We proposed a solution built on top of solidity where all the pieces of evidence submitted by a user are pushed to an immutable blockchain based database with a very simple and elegant user interface where user can upload all the details of the evidence like its image, name, creation date, description, and type and we handle all the things behind the scenes (uploading the image to IPFS, signing the details user filled using his / her public key, making the actual transaction to blockchain via organisation’s account by verifying the hash so that user doesn’t have to pay for the ether via making a submission and the organization does the payment for user’s transaction with taken care of security issues like mutating user’s filled information). To make things simpler for users, we implemented offline sync in the user interface which enabled the user to upload content to the app even while he is offline. Also, the records are pushed to the blockchain in the same way by the authorities so that they can’t be changed anytime later.

We went to discuss our idea with some mentors and got positive reviews regarding the same. They even helped us find out some flaws in our idea, we were able to overcome possible flaws in the use of the mechanism described below:

  1. In most blockchain based system, we use PoW algorithm to make it immutable, for which the miners are fed and get a transaction fee to verify every transaction made on the blockchain. The fees are given as gas/ether to the smart contract while calling one of its non – view function. The solution we came across for this is using a centralized govt server act as a communication channel between user and blockchain in a way that it cannot even mutate user request in any way. So, we take all details from the user, get an IPFS hash of the evidence digital media, then sign all this data using user’s private key and send it as it is to the centralized server. The server calls the contract function to submit the data on the user’s behalf passing user’s public key, the contract then verifies the data using that key. If the data is mutated, the verification fails and the contract doesn’t make a transaction at all else it simply deducts the gas sent from the govt server and makes the transaction.
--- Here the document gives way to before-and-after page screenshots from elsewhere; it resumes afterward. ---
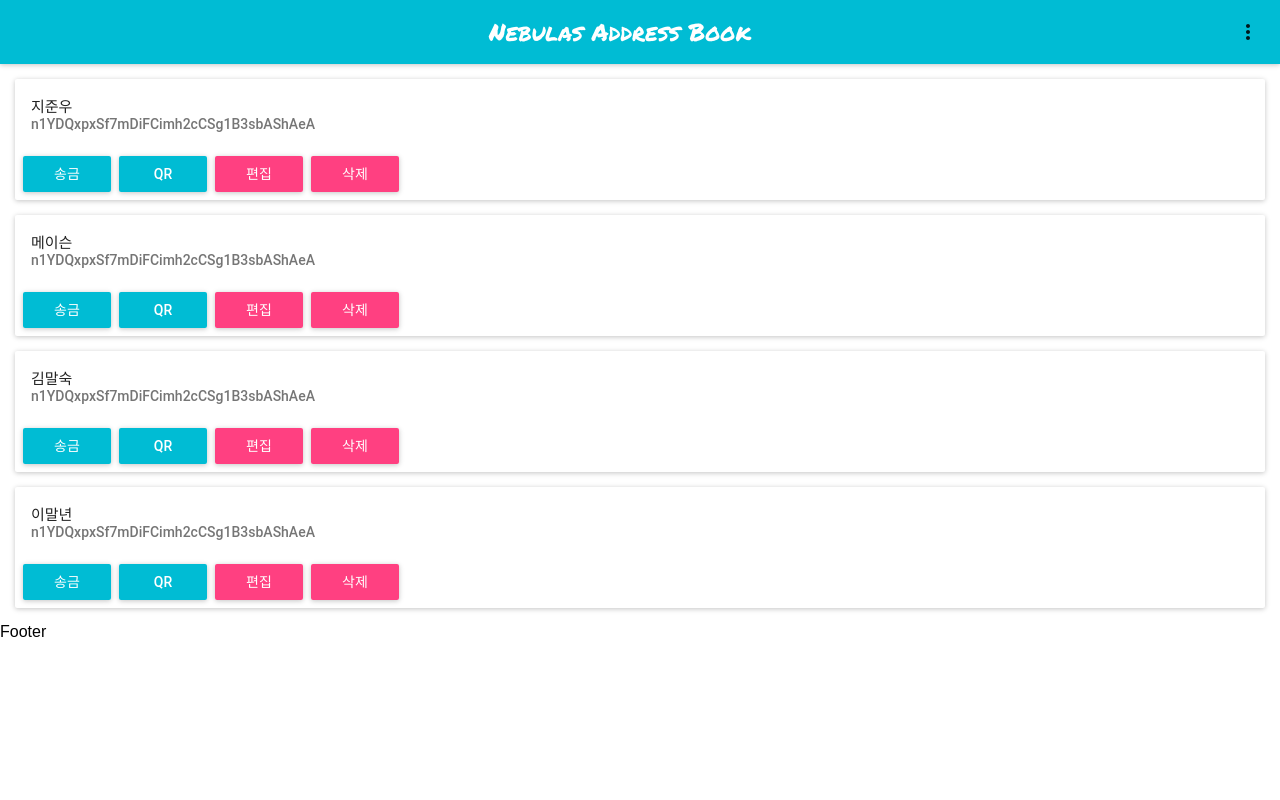
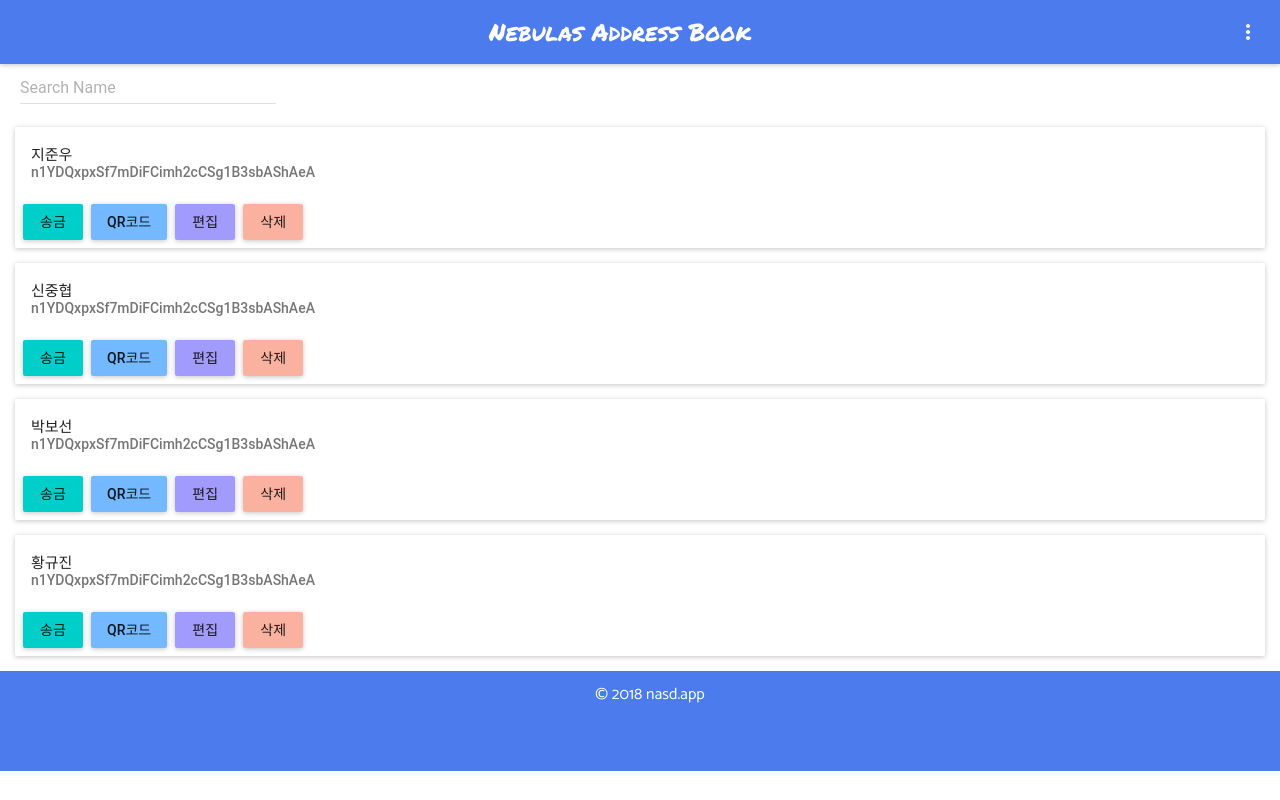
Before and after one commit to 738/nebulas-addressbook, a React (Create React App) app in the folder webapp/: page / in a window 1280 px wide. Built offline with nearby package versions, Linux system fonts and the light colour scheme.

Commit message:
add Footer, update AutoComplete

```diff
--- a/webapp/package.json
+++ b/webapp/package.json
@@ -4,6 +4,7 @@
   "private": true,
   "dependencies": {
     "i18next": "^11.3.2",
+    "identicon.js": "^2.3.2",
     "material-ui": "^0.20.1",
     "react": "^16.4.0",
     "react-dom": "^16.4.0",
@@ -21,6 +22,7 @@
     "babel-preset-env": "^1.7.0",
     "babel-preset-es2015": "^6.24.1",
     "babel-preset-react": "^6.24.1",
+    "babel-preset-stage-2": "^6.24.1",
     "css-loader": "^0.28.11",
     "file-loader": "^1.1.11",
     "html-webpack-plugin": "^3.2.0",
--- a/webapp/public/index.html
+++ b/webapp/public/index.html
@@ -5,6 +5,7 @@
     <meta name="theme-color" content="#000000">
     <title>NasD | Nebulas Address Book</title>
     <link href="https://fonts.googleapis.com/css?family=Permanent+Marker" rel="stylesheet">
+    <link href="https://fonts.googleapis.com/css?family=Catamaran" rel="stylesheet">
   </head>
   <body>
     <noscript>
--- a/webapp/src/component/AddressItem.jsx
+++ b/webapp/src/component/AddressItem.jsx
@@ -10,7 +10,7 @@ class AddressItem extends React.Component {
                 margin: "15px"
             },
             button: {
-                width: "50px"
+                minWidth: "60px",
             }
         }
         return (
@@ -22,10 +22,10 @@ class AddressItem extends React.Component {
                         showExpandableButton={false}
                     />
                     <CardActions>
-                        <RaisedButton style={styles.button} label="송금" primary={true}/>
-                        <RaisedButton label="QR" primary={true}/>
-                        <RaisedButton label="편집" secondary={true}/>
-                        <RaisedButton label="삭제" secondary={true}/>
+                        <RaisedButton style={styles.button} label="송금" backgroundColor="#00cec9"/>
+                        <RaisedButton style={styles.button} label="QR코드" backgroundColor="#74b9ff"/>
+                        <RaisedButton style={styles.button} label="편집" backgroundColor="#a29bfe"/>
+                        <RaisedButton style={styles.button} label="삭제" backgroundColor="#fab1a0"/>
                     </CardActions>
                 </Card>
             </div>
--- a/webapp/src/main/view/Footer.jsx
+++ b/webapp/src/main/view/Footer.jsx
@@ -1,11 +1,21 @@
 import React from 'react';
 
-class Footer extends React.Component {
-    render() {
-        return (
-            <div>Footer</div>
-        );
-    }
+const footerStyle = {
+    width: "100%",
+    height: "80px",
+    backgroundColor: "#4b7bec",
+    fontFamily: 'Catamaran, sans-serif',
+    color: 'white',
+    display: 'flex',
+    justifyContent: 'center',
+    padding: '10px',
+    // alignItems: 'center',
 }
 
+const Footer = () => (
+    <div style={footerStyle}>
+        © 2018 nasd.app
+    </div>
+);
+
 export default Footer;
--- a/webapp/src/main/view/Header.jsx
+++ b/webapp/src/main/view/Header.jsx
@@ -9,7 +9,7 @@ const Menu = (props) => (
     <IconMenu
         {...props}
         iconButtonElement={
-            <IconButton><MoreVertIcon /></IconButton>
+            <IconButton iconStyle={{color: 'white'}}><MoreVertIcon /></IconButton>
         }
         targetOrigin={{ horizontal: 'right', vertical: 'top' }}
         anchorOrigin={{ horizontal: 'right', vertical: 'top' }}
@@ -22,8 +22,9 @@ const Menu = (props) => (
 const Header = () => (
     <AppBar
         title="Nebulas Address Book"
-        titleStyle={{textAlign: "center", fontFamily: 'Permanent Marker, cursive'}}
-        iconElementLeft={<div/>}
+        titleStyle={{ textAlign: "center", fontFamily: 'Permanent Marker, cursive' }}
+        style={{backgroundColor: "#4b7bec"}}
+        iconElementLeft={<div />}
         iconElementRight={<Menu />}
     />
 );
--- a/webapp/src/main/view/MainView.jsx
+++ b/webapp/src/main/view/MainView.jsx
@@ -1,32 +1,61 @@
 import React from 'react';
 import AddressItem from '../../component/AddressItem';
+import AutoComplete from 'material-ui/AutoComplete';
 
 class MainView extends React.Component {
 
-    render() {
-        var addressItems = [{
+    constructor(props) {
+        super(props);
+        this.state = {
+            addressItems: [{
                 name: "지준우",
                 address: "n1YDQxpxSf7mDiFCimh2cCSg1B3sbAShAeA",
                 isFavorite: false,
             },
             {
-            name: "메이슨",
+                name: "신중협",
                 address: "n1YDQxpxSf7mDiFCimh2cCSg1B3sbAShAeA",
                 isFavorite: false,
             },
             {
-            name: "김말숙",
+                name: "박보선",
                 address: "n1YDQxpxSf7mDiFCimh2cCSg1B3sbAShAeA",
                 isFavorite: false,
             },
             {
-            name: "이말년",
+                name: "황규진",
                 address: "n1YDQxpxSf7mDiFCimh2cCSg1B3sbAShAeA",
                 isFavorite: false,
-        }];
+            }],
+            autoComplete: [],
+        }
+    }
+
+    handleUpdateInput(value) {
+        this.setState({
+            ...this.state,
+            autoComplete: [
+                ...this.state.addressItems.map(item => item.name).filter(name => name.indexOf(value) >= 0)
+            ],
+        });
+    };
+
+
+    render() {
+        const styles = {
+            autoComplete: {
+                marginLeft: "20px"
+            }
+        }
         return (
             <div>
-                {addressItems.map(addressItem => <AddressItem item={addressItem}></AddressItem>)}
+                <AutoComplete
+                    style={styles.autoComplete}
+                    hintText="Search Name"
+                    dataSource={this.state.autoComplete}
+                    onUpdateInput={this.handleUpdateInput.bind(this)}
+                />
+                {this.state.addressItems.map((addressItem, index) => <AddressItem item={addressItem} key={index}></AddressItem>)}
             </div>
         );
     }
```
Also changed, not shown: webapp/.babelrc, 1 other file (tests, documents, lock files or other folders). Lines whose indentation alone changed are shown as unchanged.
  2. Another flaw we faced was, that all data on public blockchain is public. The solution was simple, we proposed to use NuCypher proxy re-encryption to overcome this which seemed an ideal solution to the problem.

The hackathon event was amazing overall, the management team at ETHIndia was very awesome and also there were some great mentors. Also, one needs to mention TIMER – there was a big countdown timer in the hacking area which kept us working on our projects, a great source of motivation. When it showed 6 hours, our beast mode was ON and we finished the development stage of the project from 60 to 100 percent in just 4 hours of work. Then, we started documenting the project, from README.md to presentations and prepared for the pitching round.

Finally came the judging time, our judge was Dr. Vingril Griffith who works at Ethereum Foundation. We explained our project, starting with the problem statement, followed by details of our solution and then finally showing a demo of our implementation. Their overall feedback on our idea and implementation was very positive. We chilled and waited for results around one hour and then finally seeing our team name (Super Hackers which originally was Supercalifragilisticexpialidocious Hackers) made us super excited and this is how we won our first hackathon. We learned a lot of things from how brainstorming of idea works to working and coordinating as a development team, thanks to Logic Square Technologies for that. We didn’t just code continuously for 36 hours but also met different people from different parts of the world, which was a great experience and also gave us insights on some of the amazing new stuff happening around and about communities. This is what these tech events like hackathons and meetups are for, socializing and spending your weekend working and finishing some really cool project you dream of.

So don’t wait, just build it.

-Akshat Bharghava & Sakshi Srivastava